▸ **Instructions to follow**
Exclude the pictures and reproduce the remaining data exactly as written.

▸ **Saved entries**
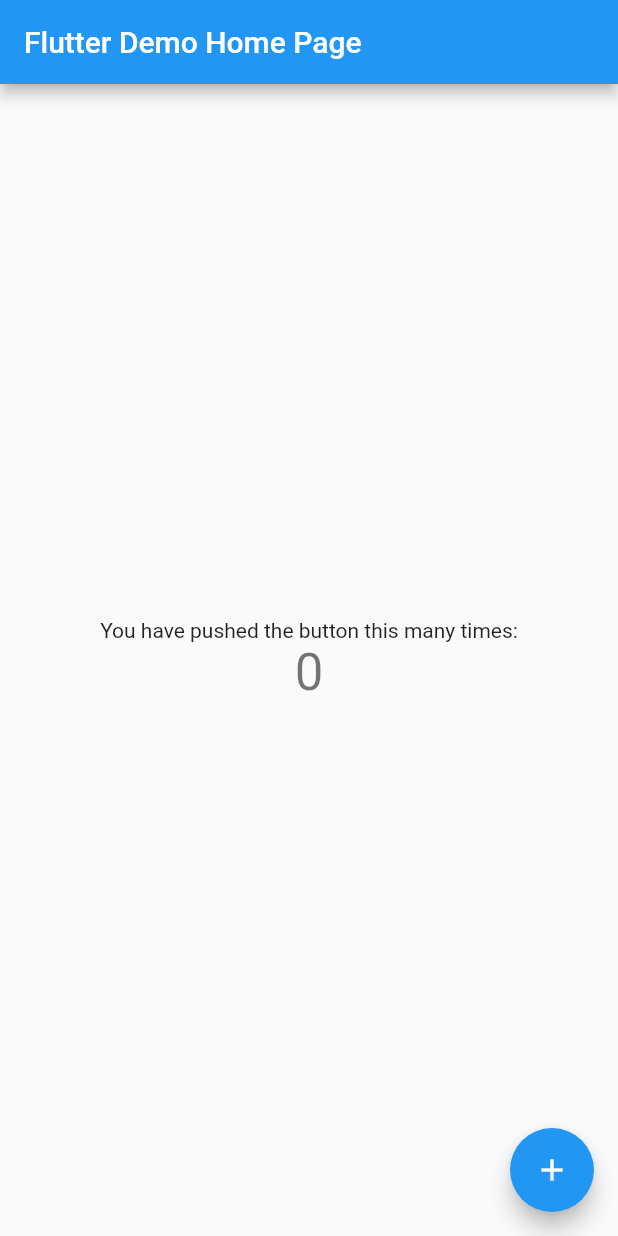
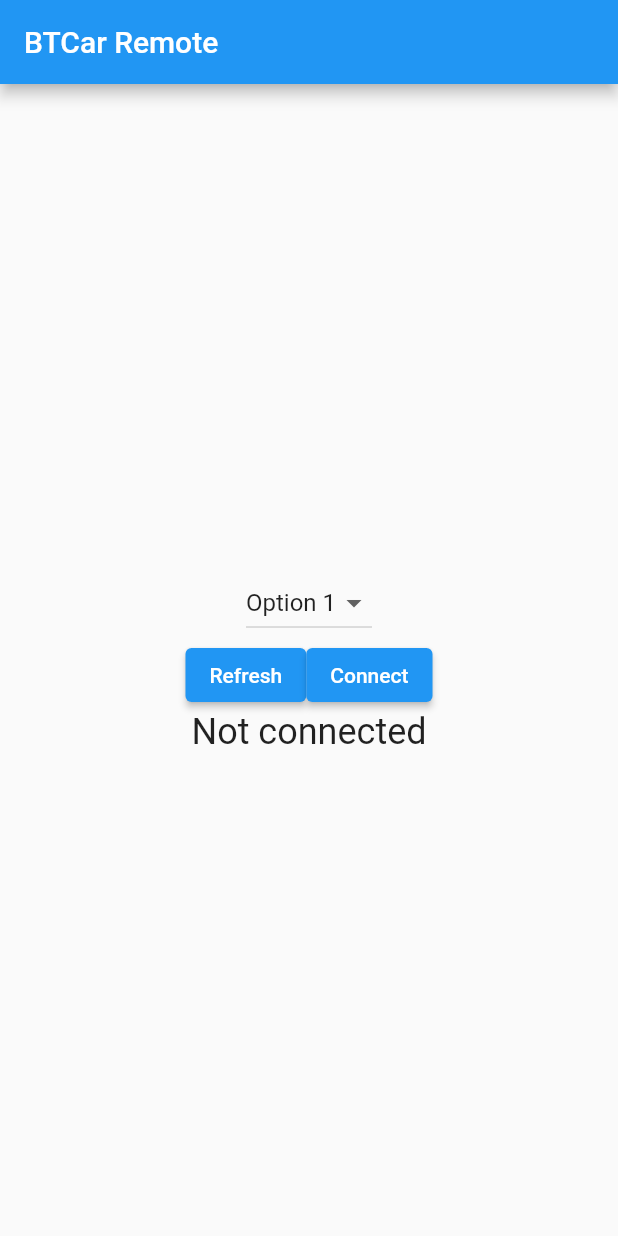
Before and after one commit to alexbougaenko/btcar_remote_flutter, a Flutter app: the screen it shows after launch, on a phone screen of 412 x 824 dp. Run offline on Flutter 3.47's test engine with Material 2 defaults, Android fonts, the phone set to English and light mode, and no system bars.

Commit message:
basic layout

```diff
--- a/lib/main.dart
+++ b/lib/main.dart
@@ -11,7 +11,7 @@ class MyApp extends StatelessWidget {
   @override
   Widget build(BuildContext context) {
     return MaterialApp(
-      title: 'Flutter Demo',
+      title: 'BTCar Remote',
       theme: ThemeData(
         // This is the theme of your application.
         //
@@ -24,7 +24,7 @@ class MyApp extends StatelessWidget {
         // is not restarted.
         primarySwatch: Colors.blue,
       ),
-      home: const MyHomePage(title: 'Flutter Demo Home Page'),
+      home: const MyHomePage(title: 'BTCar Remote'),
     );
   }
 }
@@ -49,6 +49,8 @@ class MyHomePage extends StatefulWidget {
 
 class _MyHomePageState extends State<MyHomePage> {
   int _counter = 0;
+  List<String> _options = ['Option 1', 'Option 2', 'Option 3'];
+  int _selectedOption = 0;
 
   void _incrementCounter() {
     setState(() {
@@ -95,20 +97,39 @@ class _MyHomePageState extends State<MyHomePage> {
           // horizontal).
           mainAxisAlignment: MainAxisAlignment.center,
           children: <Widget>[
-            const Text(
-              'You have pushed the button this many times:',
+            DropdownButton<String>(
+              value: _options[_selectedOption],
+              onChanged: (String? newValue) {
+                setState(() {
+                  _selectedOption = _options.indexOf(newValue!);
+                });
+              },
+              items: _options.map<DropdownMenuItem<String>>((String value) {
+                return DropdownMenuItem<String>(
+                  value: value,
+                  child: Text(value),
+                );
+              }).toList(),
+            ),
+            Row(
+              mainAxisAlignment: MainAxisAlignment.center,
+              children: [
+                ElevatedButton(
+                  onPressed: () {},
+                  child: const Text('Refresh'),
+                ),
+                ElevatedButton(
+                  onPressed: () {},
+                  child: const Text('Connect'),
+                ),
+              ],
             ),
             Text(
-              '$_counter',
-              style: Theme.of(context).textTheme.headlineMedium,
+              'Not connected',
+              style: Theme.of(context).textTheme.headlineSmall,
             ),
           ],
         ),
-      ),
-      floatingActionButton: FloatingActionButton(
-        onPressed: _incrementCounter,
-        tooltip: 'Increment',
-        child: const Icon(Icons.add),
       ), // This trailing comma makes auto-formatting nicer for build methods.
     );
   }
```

▸ **Result of this task**
Before and after one commit to alexbougaenko/btcar_remote_flutter, a Flutter app: the screen it shows after launch, on a phone screen of 412 x 824 dp. Run offline on Flutter 3.47's test engine with Material 2 defaults, Android fonts, the phone set to English and light mode, and no system bars.

Commit message:
basic layout

```diff
--- a/lib/main.dart
+++ b/lib/main.dart
@@ -11,7 +11,7 @@ class MyApp extends StatelessWidget {
   @override
   Widget build(BuildContext context) {
     return MaterialApp(
-      title: 'Flutter Demo',
+      title: 'BTCar Remote',
       theme: ThemeData(
         // This is the theme of your application.
         //
@@ -24,7 +24,7 @@ class MyApp extends StatelessWidget {
         // is not restarted.
         primarySwatch: Colors.blue,
       ),
-      home: const MyHomePage(title: 'Flutter Demo Home Page'),
+      home: const MyHomePage(title: 'BTCar Remote'),
     );
   }
 }
@@ -49,6 +49,8 @@ class MyHomePage extends StatefulWidget {
 
 class _MyHomePageState extends State<MyHomePage> {
   int _counter = 0;
+  List<String> _options = ['Option 1', 'Option 2', 'Option 3'];
+  int _selectedOption = 0;
 
   void _incrementCounter() {
     setState(() {
@@ -95,20 +97,39 @@ class _MyHomePageState extends State<MyHomePage> {
           // horizontal).
           mainAxisAlignment: MainAxisAlignment.center,
           children: <Widget>[
-            const Text(
-              'You have pushed the button this many times:',
+            DropdownButton<String>(
+              value: _options[_selectedOption],
+              onChanged: (String? newValue) {
+                setState(() {
+                  _selectedOption = _options.indexOf(newValue!);
+                });
+              },
+              items: _options.map<DropdownMenuItem<String>>((String value) {
+                return DropdownMenuItem<String>(
+                  value: value,
+                  child: Text(value),
+                );
+              }).toList(),
+            ),
+            Row(
+              mainAxisAlignment: MainAxisAlignment.center,
+              children: [
+                ElevatedButton(
+                  onPressed: () {},
+                  child: const Text('Refresh'),
+                ),
+                ElevatedButton(
+                  onPressed: () {},
+                  child: const Text('Connect'),
+                ),
+              ],
             ),
             Text(
-              '$_counter',
-              style: Theme.of(context).textTheme.headlineMedium,
+              'Not connected',
+              style: Theme.of(context).textTheme.headlineSmall,
             ),
           ],
         ),
-      ),
-      floatingActionButton: FloatingActionButton(
-        onPressed: _incrementCounter,
-        tooltip: 'Increment',
-        child: const Icon(Icons.add),
       ), // This trailing comma makes auto-formatting nicer for build methods.
     );
   }
```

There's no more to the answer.